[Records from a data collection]
· · · · · · ·

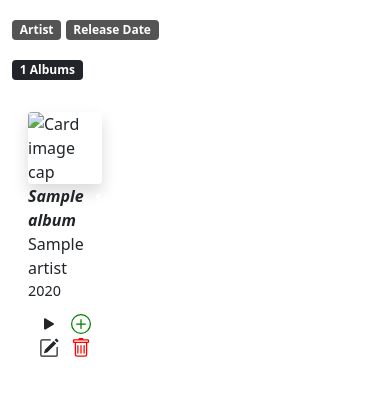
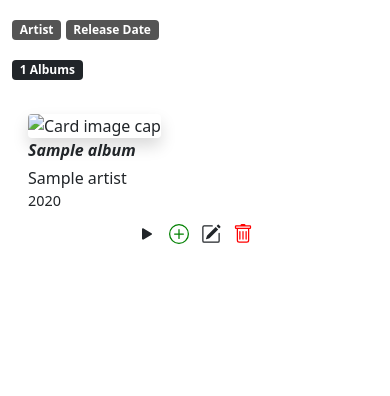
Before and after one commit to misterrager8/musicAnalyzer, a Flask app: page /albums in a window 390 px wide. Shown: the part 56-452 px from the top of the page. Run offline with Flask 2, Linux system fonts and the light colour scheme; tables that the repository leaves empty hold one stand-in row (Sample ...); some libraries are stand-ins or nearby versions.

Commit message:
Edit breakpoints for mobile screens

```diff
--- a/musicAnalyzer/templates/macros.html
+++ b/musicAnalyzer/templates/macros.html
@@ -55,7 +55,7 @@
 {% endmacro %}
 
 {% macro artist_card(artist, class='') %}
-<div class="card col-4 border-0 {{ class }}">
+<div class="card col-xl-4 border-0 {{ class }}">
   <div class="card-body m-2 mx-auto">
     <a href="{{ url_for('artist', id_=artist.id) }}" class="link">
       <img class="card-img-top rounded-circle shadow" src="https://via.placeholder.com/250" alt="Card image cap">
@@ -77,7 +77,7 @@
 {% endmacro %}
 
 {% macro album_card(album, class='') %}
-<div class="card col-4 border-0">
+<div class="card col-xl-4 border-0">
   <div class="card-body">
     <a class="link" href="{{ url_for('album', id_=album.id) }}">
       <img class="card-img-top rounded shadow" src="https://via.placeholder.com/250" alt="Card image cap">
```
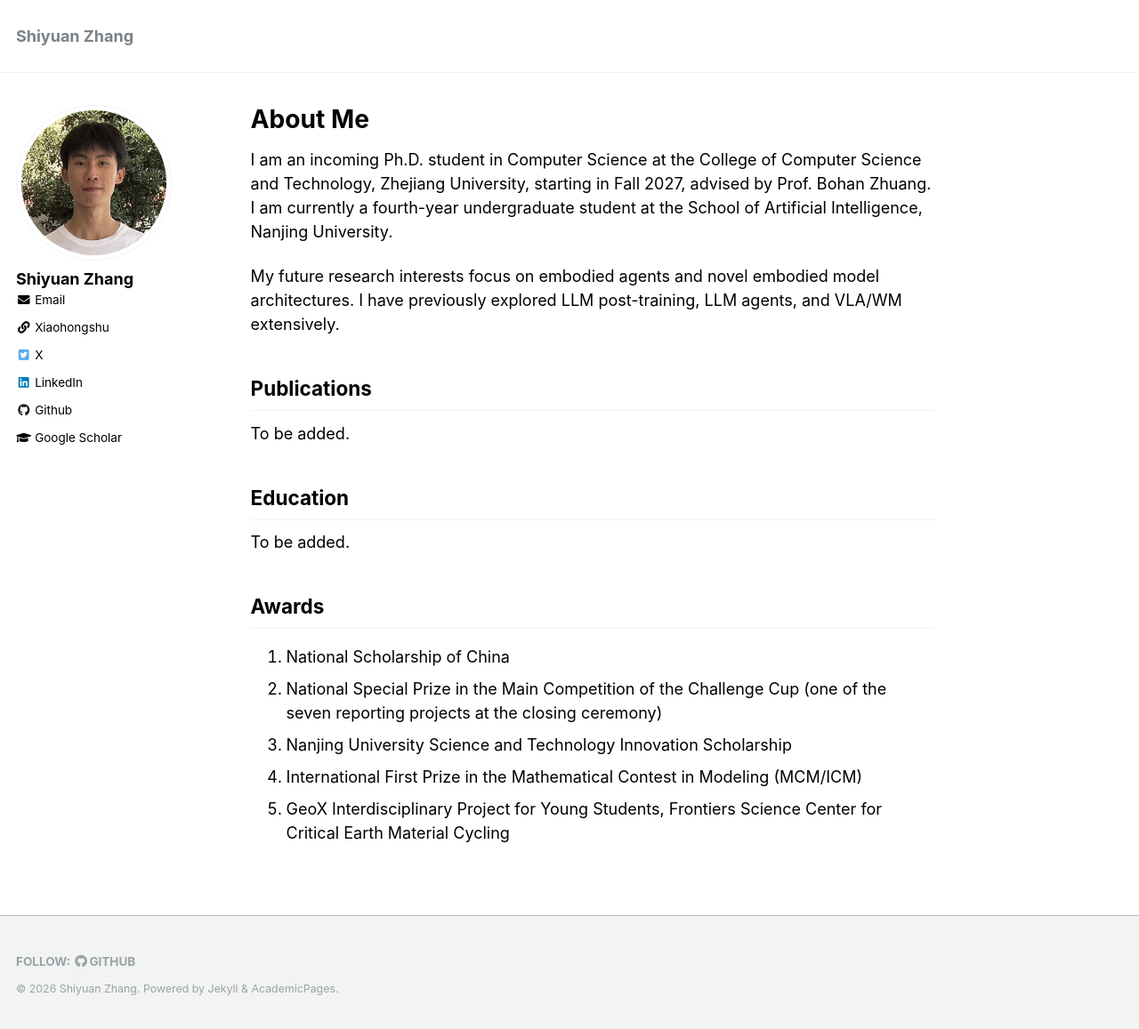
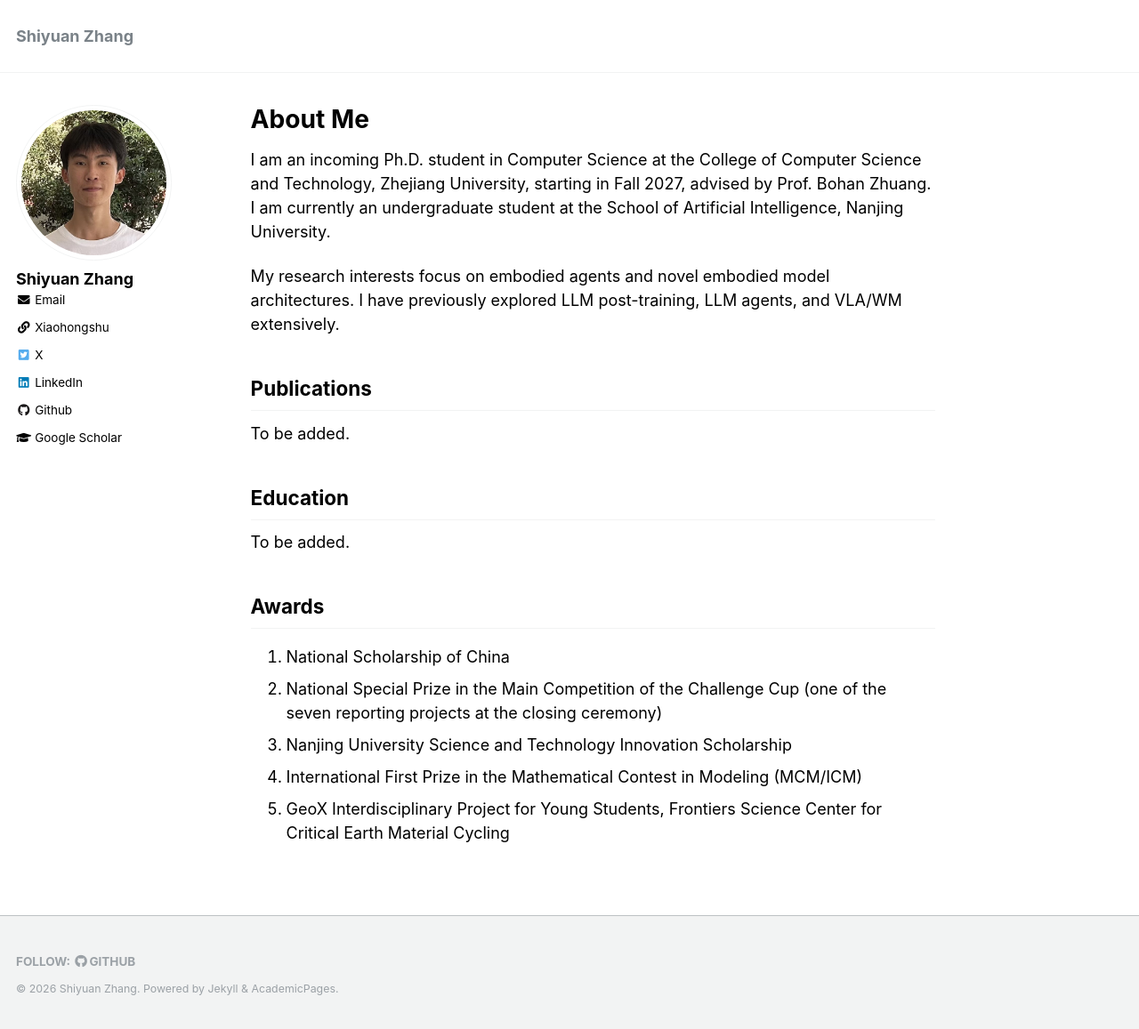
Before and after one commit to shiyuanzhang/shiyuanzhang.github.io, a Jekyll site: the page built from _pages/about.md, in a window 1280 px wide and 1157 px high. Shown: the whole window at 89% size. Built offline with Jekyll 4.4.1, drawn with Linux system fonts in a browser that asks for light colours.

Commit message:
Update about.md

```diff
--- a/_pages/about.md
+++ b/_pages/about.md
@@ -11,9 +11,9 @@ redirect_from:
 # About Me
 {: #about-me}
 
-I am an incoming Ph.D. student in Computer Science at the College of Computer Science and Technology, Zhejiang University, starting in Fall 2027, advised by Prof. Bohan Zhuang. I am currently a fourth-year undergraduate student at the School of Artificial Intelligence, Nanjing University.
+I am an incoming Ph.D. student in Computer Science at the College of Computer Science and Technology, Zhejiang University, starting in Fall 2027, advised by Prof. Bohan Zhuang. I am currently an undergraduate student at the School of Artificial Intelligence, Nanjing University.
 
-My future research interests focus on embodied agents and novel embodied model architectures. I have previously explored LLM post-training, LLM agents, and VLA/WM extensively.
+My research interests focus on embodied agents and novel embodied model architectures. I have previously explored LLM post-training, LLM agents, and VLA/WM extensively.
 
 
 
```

· · · · · · ·

Goal of the exercise: Each record above should be repeated exactly, please, without pictures.

Exercise output:
Before and after one commit to misterrager8/musicAnalyzer, a Flask app: page /albums in a window 390 px wide. Shown: the part 56-452 px from the top of the page. Run offline with Flask 2, Linux system fonts and the light colour scheme; tables that the repository leaves empty hold one stand-in row (Sample ...); some libraries are stand-ins or nearby versions.

Commit message:
Edit breakpoints for mobile screens

```diff
--- a/musicAnalyzer/templates/macros.html
+++ b/musicAnalyzer/templates/macros.html
@@ -55,7 +55,7 @@
 {% endmacro %}
 
 {% macro artist_card(artist, class='') %}
-<div class="card col-4 border-0 {{ class }}">
+<div class="card col-xl-4 border-0 {{ class }}">
   <div class="card-body m-2 mx-auto">
     <a href="{{ url_for('artist', id_=artist.id) }}" class="link">
       <img class="card-img-top rounded-circle shadow" src="https://via.placeholder.com/250" alt="Card image cap">
@@ -77,7 +77,7 @@
 {% endmacro %}
 
 {% macro album_card(album, class='') %}
-<div class="card col-4 border-0">
+<div class="card col-xl-4 border-0">
   <div class="card-body">
     <a class="link" href="{{ url_for('album', id_=album.id) }}">
       <img class="card-img-top rounded shadow" src="https://via.placeholder.com/250" alt="Card image cap">
```
Before and after one commit to shiyuanzhang/shiyuanzhang.github.io, a Jekyll site: the page built from _pages/about.md, in a window 1280 px wide and 1157 px high. Shown: the whole window at 89% size. Built offline with Jekyll 4.4.1, drawn with Linux system fonts in a browser that asks for light colours.

Commit message:
Update about.md

```diff
--- a/_pages/about.md
+++ b/_pages/about.md
@@ -11,9 +11,9 @@ redirect_from:
 # About Me
 {: #about-me}
 
-I am an incoming Ph.D. student in Computer Science at the College of Computer Science and Technology, Zhejiang University, starting in Fall 2027, advised by Prof. Bohan Zhuang. I am currently a fourth-year undergraduate student at the School of Artificial Intelligence, Nanjing University.
+I am an incoming Ph.D. student in Computer Science at the College of Computer Science and Technology, Zhejiang University, starting in Fall 2027, advised by Prof. Bohan Zhuang. I am currently an undergraduate student at the School of Artificial Intelligence, Nanjing University.
 
-My future research interests focus on embodied agents and novel embodied model architectures. I have previously explored LLM post-training, LLM agents, and VLA/WM extensively.
+My research interests focus on embodied agents and novel embodied model architectures. I have previously explored LLM post-training, LLM agents, and VLA/WM extensively.
 
 
 
```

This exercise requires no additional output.